▸ **PROBLEM DESCRIPTION**
Find every line containing "title" in the records below and report the tally as a bare number.

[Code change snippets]
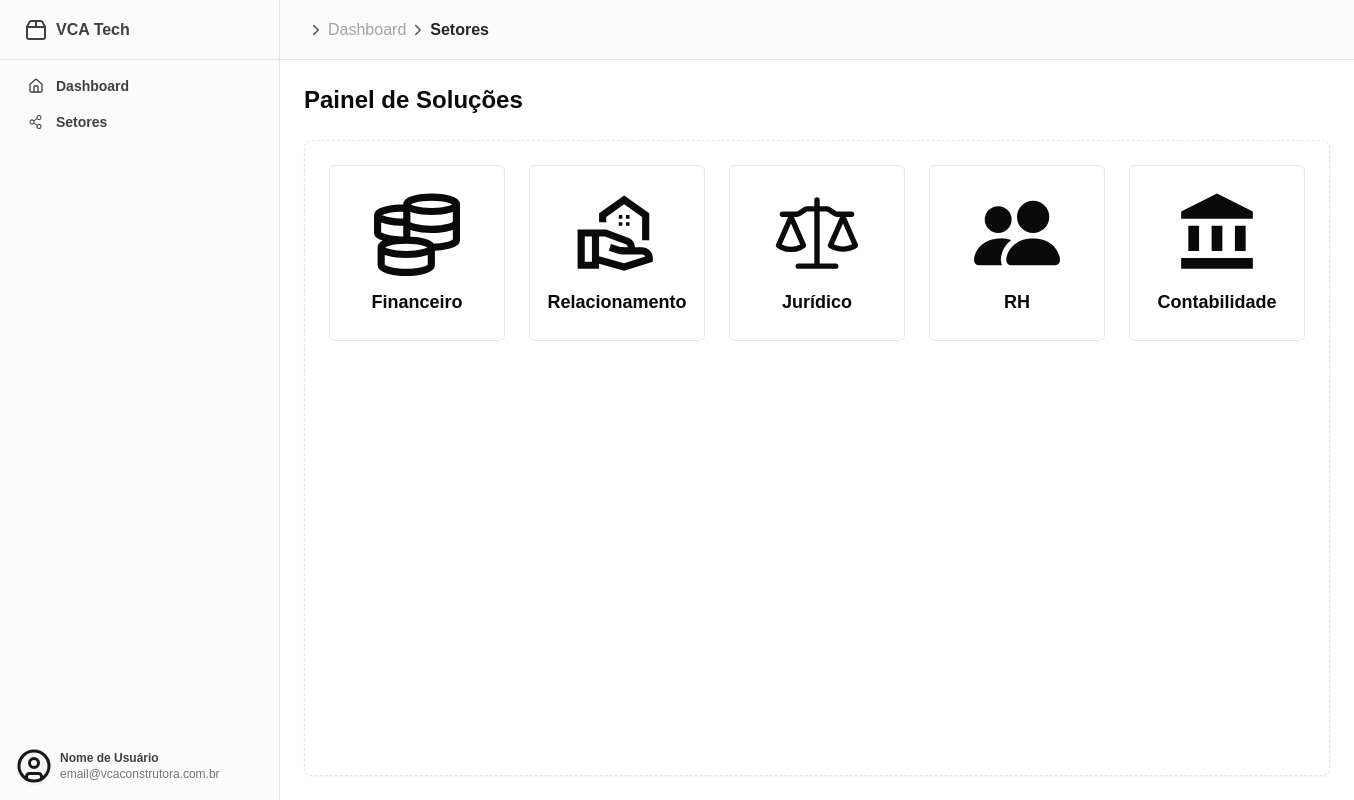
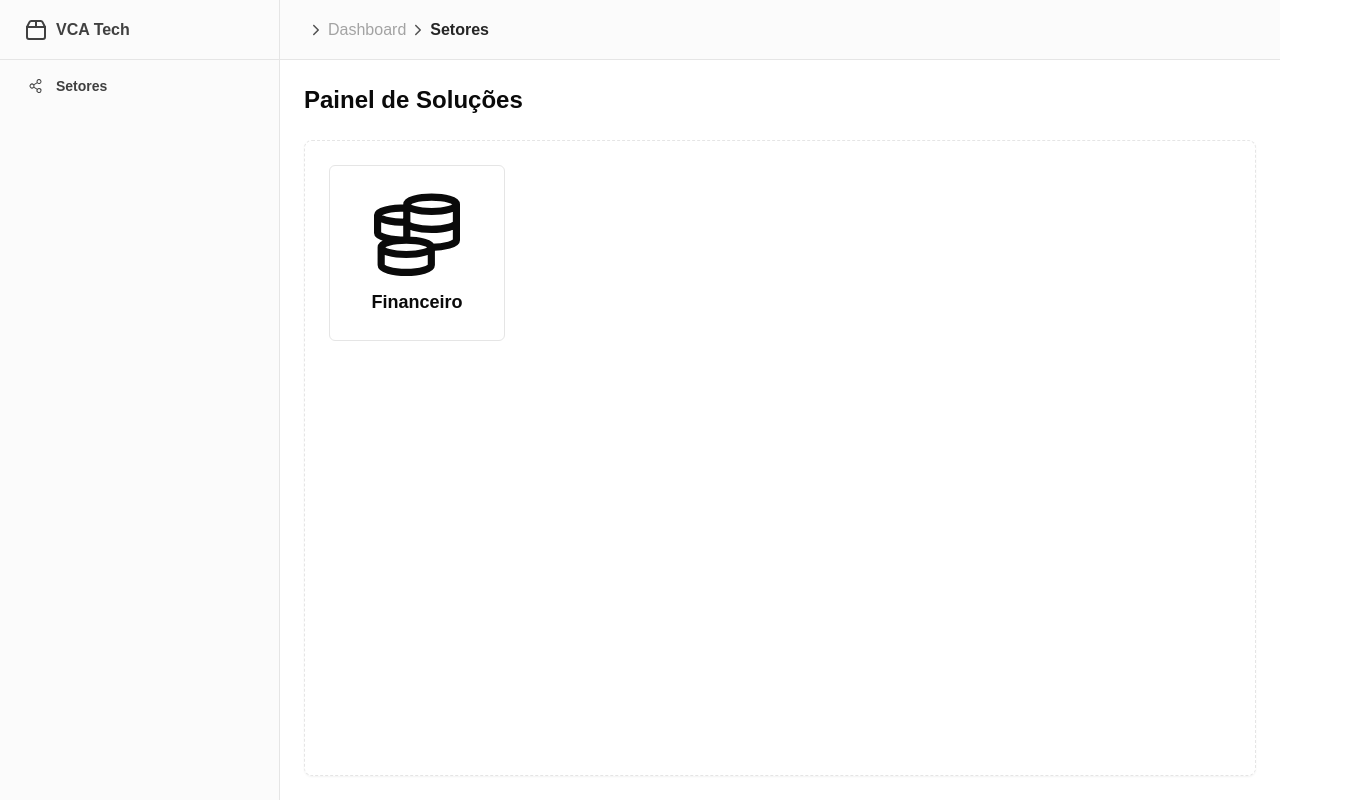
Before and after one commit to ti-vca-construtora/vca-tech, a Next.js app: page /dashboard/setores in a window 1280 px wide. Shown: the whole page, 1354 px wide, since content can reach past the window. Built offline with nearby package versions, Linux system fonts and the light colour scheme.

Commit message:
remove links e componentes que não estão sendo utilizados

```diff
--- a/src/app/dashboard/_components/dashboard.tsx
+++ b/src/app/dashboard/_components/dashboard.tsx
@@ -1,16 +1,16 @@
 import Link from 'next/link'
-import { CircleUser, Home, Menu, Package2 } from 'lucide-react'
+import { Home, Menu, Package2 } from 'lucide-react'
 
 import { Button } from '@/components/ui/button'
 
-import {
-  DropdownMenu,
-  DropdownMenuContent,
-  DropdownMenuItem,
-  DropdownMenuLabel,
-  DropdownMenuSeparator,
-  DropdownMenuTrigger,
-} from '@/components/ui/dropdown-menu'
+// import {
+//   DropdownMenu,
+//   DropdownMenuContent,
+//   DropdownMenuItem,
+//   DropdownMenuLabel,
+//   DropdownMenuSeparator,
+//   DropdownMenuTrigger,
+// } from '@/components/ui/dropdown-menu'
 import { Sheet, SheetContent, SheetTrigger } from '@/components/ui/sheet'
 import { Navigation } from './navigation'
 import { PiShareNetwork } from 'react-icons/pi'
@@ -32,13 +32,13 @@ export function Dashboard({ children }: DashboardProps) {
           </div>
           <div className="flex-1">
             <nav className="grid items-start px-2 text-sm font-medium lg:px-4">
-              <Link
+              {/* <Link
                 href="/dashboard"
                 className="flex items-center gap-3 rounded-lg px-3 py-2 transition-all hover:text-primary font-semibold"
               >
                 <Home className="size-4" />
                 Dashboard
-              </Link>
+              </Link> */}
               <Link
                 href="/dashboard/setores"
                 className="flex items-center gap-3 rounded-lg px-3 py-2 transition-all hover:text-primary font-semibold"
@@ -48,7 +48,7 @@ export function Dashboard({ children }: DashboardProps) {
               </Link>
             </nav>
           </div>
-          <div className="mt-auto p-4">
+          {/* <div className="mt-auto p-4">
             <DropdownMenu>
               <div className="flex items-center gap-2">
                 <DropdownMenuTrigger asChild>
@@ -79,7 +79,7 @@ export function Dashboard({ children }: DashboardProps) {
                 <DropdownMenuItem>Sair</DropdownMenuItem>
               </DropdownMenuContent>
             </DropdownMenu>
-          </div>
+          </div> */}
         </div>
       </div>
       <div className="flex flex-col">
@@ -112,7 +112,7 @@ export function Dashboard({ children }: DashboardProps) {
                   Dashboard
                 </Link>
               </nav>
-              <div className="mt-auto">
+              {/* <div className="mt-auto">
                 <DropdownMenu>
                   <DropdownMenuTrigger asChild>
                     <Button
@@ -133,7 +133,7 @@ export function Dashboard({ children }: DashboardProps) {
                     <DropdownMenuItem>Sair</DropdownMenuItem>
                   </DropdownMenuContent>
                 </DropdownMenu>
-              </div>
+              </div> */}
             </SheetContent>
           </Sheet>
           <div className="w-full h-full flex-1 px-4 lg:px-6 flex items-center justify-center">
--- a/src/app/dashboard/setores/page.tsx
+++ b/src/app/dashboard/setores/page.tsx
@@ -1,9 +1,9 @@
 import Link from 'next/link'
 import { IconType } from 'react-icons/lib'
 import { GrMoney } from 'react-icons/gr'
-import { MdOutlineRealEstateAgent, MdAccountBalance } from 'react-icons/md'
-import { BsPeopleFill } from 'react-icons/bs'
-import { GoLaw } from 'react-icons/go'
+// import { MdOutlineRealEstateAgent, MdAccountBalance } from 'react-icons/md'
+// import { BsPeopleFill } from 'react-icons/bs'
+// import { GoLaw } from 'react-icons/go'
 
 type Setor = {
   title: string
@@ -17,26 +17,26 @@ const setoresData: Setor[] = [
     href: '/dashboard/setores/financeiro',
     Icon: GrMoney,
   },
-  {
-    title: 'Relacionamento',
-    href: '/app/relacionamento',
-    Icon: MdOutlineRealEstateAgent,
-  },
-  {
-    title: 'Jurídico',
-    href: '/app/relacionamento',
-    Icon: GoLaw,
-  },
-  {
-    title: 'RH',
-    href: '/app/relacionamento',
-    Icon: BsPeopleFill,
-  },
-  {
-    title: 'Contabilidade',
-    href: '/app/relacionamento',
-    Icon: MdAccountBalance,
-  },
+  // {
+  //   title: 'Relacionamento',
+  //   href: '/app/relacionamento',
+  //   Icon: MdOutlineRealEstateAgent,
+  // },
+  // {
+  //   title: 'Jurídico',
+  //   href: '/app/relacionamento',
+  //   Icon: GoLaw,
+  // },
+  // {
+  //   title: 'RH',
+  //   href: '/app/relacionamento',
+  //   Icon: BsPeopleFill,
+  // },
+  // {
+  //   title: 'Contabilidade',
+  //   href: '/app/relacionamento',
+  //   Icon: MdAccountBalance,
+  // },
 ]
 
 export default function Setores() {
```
==
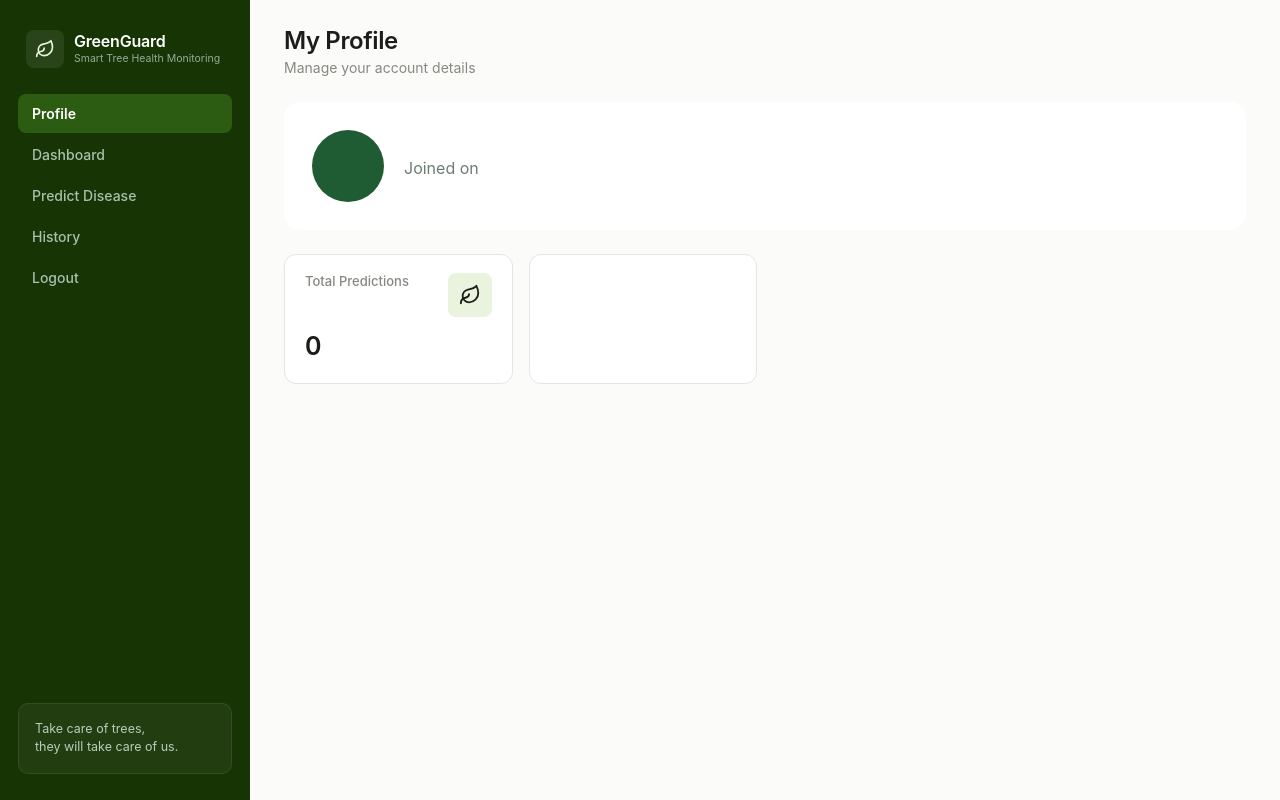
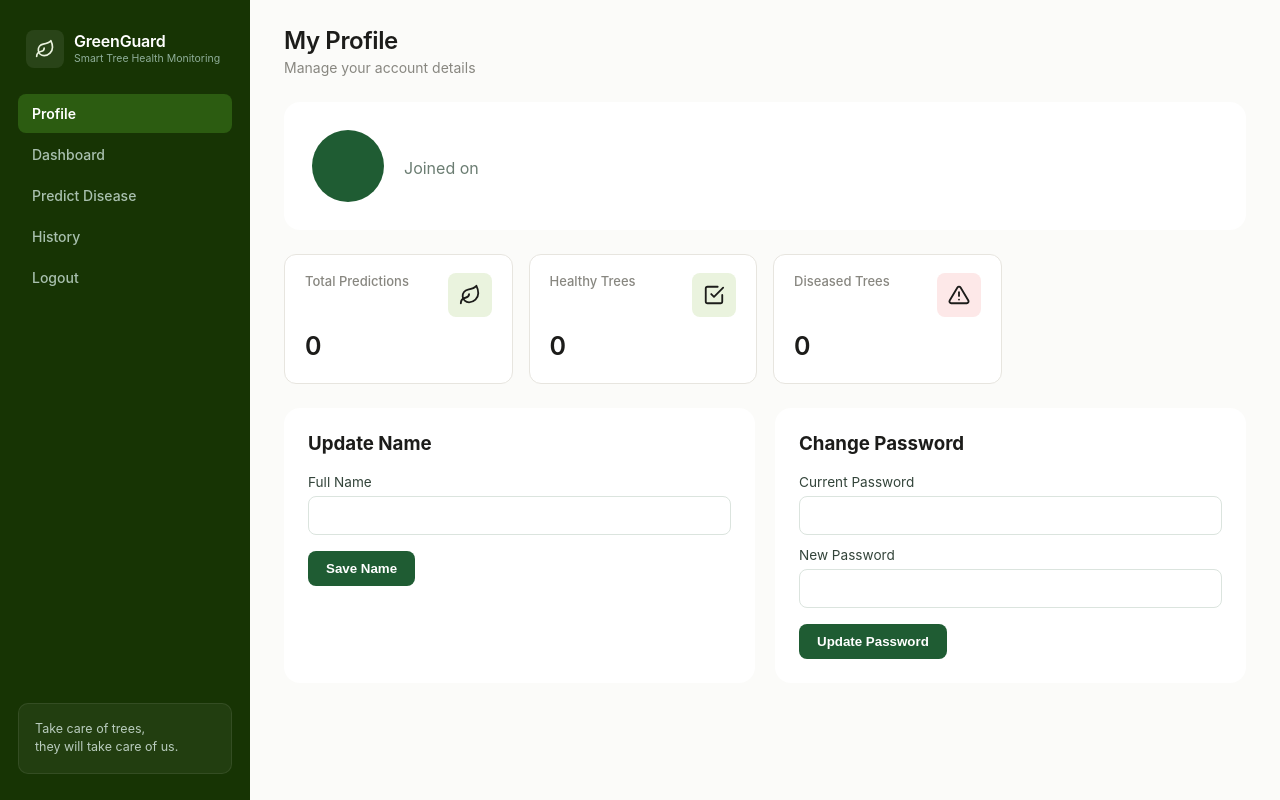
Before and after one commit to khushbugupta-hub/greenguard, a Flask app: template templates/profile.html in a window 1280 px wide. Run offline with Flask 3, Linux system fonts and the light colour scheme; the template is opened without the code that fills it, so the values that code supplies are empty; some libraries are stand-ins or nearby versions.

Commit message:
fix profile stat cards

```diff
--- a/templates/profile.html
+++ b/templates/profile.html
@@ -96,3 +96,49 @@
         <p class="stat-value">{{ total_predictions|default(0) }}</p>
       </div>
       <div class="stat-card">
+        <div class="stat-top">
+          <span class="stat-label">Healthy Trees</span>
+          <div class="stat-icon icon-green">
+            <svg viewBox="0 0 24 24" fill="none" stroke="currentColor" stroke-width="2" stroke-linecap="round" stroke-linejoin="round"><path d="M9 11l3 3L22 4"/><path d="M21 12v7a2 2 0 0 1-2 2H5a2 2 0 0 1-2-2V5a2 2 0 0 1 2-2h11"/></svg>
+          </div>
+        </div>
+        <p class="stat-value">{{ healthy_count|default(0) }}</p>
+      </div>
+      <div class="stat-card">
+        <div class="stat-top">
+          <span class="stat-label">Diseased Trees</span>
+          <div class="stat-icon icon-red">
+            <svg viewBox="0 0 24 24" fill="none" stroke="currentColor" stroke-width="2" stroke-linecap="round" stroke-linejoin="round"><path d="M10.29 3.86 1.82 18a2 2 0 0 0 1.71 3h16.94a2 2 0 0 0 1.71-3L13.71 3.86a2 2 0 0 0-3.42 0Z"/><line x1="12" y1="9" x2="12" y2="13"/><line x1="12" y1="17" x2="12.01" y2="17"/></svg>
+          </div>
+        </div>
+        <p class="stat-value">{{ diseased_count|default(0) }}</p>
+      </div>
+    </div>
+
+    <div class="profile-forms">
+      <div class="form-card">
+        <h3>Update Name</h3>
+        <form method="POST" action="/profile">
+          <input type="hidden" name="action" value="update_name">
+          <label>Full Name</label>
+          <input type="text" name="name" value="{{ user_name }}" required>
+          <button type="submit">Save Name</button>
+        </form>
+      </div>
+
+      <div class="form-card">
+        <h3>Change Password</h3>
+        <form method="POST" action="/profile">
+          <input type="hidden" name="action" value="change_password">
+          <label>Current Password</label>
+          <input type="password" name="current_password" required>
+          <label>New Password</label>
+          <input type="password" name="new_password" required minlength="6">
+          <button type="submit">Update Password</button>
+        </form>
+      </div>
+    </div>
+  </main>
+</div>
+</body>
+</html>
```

▸ **THE COMPLETED TASK**
9